▶ [How to complete this task]:
Among the following entries, how many lines hold the string "modules"? State only the number.

▶ [Available data]:
^^^^^^^^

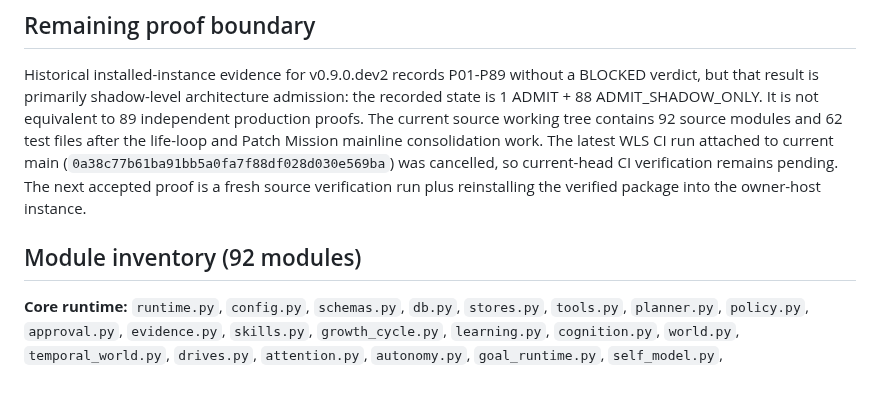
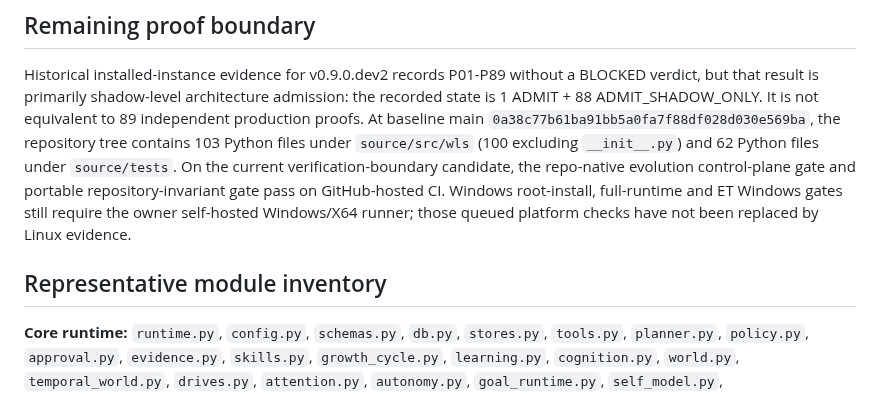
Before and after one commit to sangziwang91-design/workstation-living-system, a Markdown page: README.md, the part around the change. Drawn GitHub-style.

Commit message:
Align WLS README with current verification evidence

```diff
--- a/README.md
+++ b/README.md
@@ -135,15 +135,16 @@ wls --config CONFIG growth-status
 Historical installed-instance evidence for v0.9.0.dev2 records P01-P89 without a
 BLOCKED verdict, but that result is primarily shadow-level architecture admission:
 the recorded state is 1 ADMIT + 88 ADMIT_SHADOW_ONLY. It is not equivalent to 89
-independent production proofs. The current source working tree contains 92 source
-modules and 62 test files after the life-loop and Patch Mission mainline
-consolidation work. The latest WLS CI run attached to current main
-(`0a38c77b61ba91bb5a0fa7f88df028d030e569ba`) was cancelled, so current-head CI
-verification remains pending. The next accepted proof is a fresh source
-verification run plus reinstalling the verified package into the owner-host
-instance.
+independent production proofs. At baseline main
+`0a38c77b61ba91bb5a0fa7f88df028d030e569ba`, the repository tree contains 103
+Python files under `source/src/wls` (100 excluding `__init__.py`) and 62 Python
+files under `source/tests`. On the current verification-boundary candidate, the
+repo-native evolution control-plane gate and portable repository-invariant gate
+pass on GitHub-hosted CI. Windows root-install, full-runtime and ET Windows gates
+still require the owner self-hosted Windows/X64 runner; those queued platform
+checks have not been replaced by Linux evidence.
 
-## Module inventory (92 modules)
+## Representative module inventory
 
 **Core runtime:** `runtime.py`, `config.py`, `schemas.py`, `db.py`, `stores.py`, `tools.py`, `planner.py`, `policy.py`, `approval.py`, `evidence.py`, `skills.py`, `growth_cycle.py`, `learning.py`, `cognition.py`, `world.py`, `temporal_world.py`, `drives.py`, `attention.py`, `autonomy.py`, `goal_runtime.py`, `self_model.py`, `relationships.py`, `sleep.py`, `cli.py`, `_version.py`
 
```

^^^^^^^^

▶ [Answer to the problem]:
2